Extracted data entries

== Segment start ==

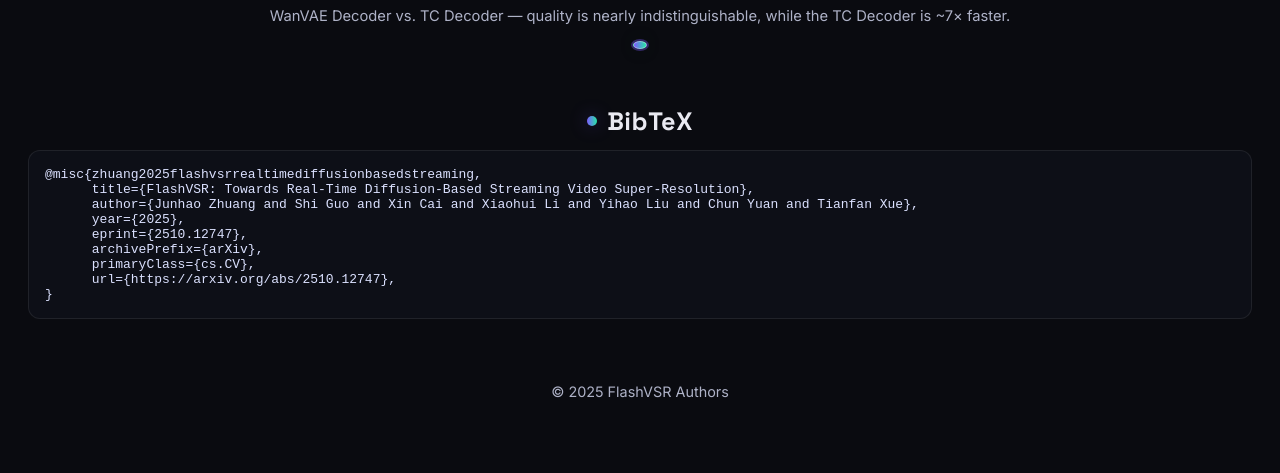
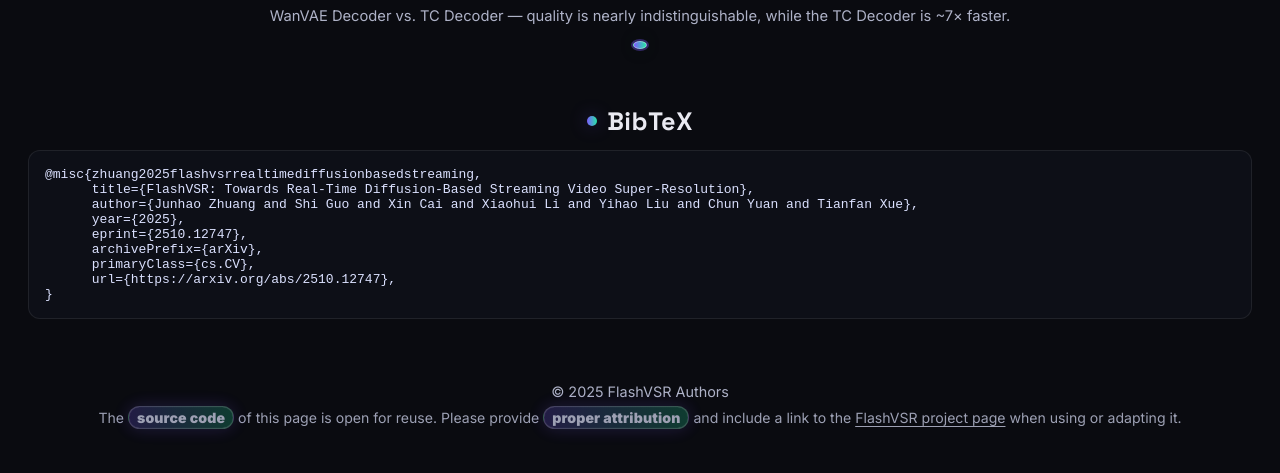
Before and after one commit to zhuang2002/zhuang2002.github.io, a Jekyll site: the page FlashVSR/index.html, which Jekyll copies as it is, in a window 1280 px wide and 1400 px high, scrolled down 6712 px. Shown: the part 915-1388 px from the top of the window. Built offline with Jekyll 4.4.1, drawn with Linux system fonts in a browser that asks for light colours.

Commit message:
Update index.html

```diff
--- a/FlashVSR/index.html
+++ b/FlashVSR/index.html
@@ -165,8 +165,8 @@
     .carousel .track::-webkit-scrollbar-thumb{background:linear-gradient(90deg,var(--brand-1),var(--brand-2));border-radius:999px}
     .slide{flex: 0 0 min(96vw, var(--figW)); scroll-snap-align:center; scroll-snap-stop:always; position:relative;}
     .carousel .nav{position:absolute;top:50%;transform:translateY(-50%);z-index:10}
-    .carousel .prev{left:-6px}
-    .carousel .next{right:-6px}
+    .carousel .prev{left:6px}
+    .carousel .next{right:6px}
     .carousel .dots{display:flex;justify-content:center;gap:6px;margin-top:10px}
     .carousel .dot.active{background:linear-gradient(90deg,var(--brand-1),var(--brand-2));box-shadow:var(--ring)}
     .carousel .dot{width:8px;height:8px;border-radius:50%;background:rgba(255,255,255,.25);border:1px solid rgba(255,255,255,.35)}
@@ -239,7 +239,9 @@
     pre.bib{background:#0d0f17;color:#dbe1ff;padding:16px;border-radius:12px;border:1px solid rgba(255,255,255,.08); overflow:auto}
     .cta-row{display:flex;gap:10px;justify-content:center;flex-wrap:wrap;margin-top:14px}
     .cta{display:inline-flex;align-items:center;gap:8px;padding:10px 14px;border-radius:999px;background:linear-gradient(180deg, rgba(255,255,255,.06), rgba(255,255,255,.02));border:1px solid rgba(255,255,255,.18);font-weight:700}
-    footer{margin:64px 0 28px; color:var(--muted); font-size:.9rem; display:flex; align-items:center; justify-content:center}
+    footer{margin:64px 0 28px; color:var(--muted); font-size:.9rem; display:flex; align-items:center; justify-content:center; text-align:center; padding: 0 16px;}
+    .footer-note{margin-top:6px; font-size:.88rem; opacity:.9;}
+    .footer-note a{ text-decoration: underline; text-underline-offset: 3px; }
 
     .iconbtn{display:inline-flex;align-items:center;justify-content:center;width:36px;height:36px;border-radius:10px;border:1px solid rgba(255,255,255,.14);background:linear-gradient(180deg, rgba(255,255,255,.06), rgba(255,255,255,.02));cursor:pointer}
     .iconbtn:hover{box-shadow:var(--ring)}
@@ -905,7 +907,14 @@
     </section>
 
     <footer>
-      <div>© 2025 FlashVSR Authors</div>
+      <div>
+        © 2025 FlashVSR Authors
+        <div class="footer-note">
+          The <span class="hl">source code</span> of this page is open for reuse.
+          Please provide <span class="hl">proper attribution</span> and include a
+          link to the <a href="https://zhuang2002.github.io/FlashVSR/" target="_blank" rel="noopener">FlashVSR project page</a> when using or adapting it.
+        </div>
+      </div>
     </footer>
   </div>
 
```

== Segment end ==

GOAL OF THE EXERCISE
Throughout the data above, copy all lines where the word "span" is found.

TASK RESULT
+          The <span class="hl">source code</span> of this page is open for reuse.
+          Please provide <span class="hl">proper attribution</span> and include a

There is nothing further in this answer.